Our front room was strictly off-limits for about 10 days before Christmas; the heat was turned off to the room, the door from the living room locked firmly (at least to the hands of a child) and the windows covered by newspapers with no "peeping" room whatsoever, but we all knew when Christmas made its presence known. Its fragrance engulfed the whole house.
Our tree had arrived, still waiting to be adorned in all its finery of treasured ornaments and lights. Breathe deeply of my fragrance and know that Christmas is almost here, it shouted.
It was a time before artificial trees and weary weeks of shopping stress and no self-respecting tree expected to be lit before Christmas Eve, which made its stay with us very short. Each year was the "best" tree ever and each year I loved it totally.
On the feast of the Epiphany, celebrating the end of the journey of the three wise men in Bethlehem, our tree, thanks to my grandmother, began its journey devoid of its ornaments and lights to our back yard.
It had a new mission and purpose. It was a time for God's smallest creatures to celebrate.
She cut strips of suet which we hung on the branches and small seed cakes made with cooking fat that had been saved and pressed with nuts and dried fruit. I was so proud of "my" tree.
The party began and the tree was the center of it all. The birds were as excited and noisy as we were when we opened our Christmas presents.

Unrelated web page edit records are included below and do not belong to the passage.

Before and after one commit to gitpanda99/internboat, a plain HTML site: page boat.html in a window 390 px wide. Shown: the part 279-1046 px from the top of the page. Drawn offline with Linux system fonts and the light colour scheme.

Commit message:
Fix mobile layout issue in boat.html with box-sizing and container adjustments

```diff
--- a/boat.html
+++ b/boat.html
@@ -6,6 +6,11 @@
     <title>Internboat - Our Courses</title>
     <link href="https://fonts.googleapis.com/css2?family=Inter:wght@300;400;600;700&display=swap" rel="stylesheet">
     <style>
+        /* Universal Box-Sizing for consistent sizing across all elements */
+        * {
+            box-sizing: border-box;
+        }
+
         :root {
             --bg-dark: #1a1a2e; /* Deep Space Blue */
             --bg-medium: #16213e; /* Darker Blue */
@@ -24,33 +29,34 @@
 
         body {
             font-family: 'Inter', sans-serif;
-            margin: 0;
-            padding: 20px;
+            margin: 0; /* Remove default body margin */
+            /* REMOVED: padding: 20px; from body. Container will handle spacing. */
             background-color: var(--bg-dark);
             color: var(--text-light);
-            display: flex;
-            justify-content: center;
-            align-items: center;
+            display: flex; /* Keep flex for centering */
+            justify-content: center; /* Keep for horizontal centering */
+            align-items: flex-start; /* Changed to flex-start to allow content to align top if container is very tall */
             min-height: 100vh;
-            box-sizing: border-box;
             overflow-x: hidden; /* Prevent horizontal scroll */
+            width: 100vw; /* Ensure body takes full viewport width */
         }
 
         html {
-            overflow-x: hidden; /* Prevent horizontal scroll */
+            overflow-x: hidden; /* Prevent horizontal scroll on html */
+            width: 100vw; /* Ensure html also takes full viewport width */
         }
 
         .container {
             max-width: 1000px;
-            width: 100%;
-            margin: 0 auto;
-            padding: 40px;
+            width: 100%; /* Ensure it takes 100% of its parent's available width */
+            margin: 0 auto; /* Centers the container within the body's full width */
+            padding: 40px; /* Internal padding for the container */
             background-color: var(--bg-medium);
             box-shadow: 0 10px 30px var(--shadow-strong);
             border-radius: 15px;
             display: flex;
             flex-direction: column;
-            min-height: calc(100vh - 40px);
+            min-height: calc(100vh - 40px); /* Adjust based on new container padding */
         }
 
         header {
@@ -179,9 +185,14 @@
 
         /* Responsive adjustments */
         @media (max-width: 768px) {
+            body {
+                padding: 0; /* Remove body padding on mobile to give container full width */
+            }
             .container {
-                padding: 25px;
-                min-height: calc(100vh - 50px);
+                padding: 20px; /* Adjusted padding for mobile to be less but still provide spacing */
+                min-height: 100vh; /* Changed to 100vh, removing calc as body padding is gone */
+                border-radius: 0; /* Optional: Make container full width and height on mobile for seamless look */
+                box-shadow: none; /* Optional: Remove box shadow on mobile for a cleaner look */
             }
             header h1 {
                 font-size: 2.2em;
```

The party lasted for days.
Sharing Christmas with the birds is a memory and a lesson that I hold in my heart to this day.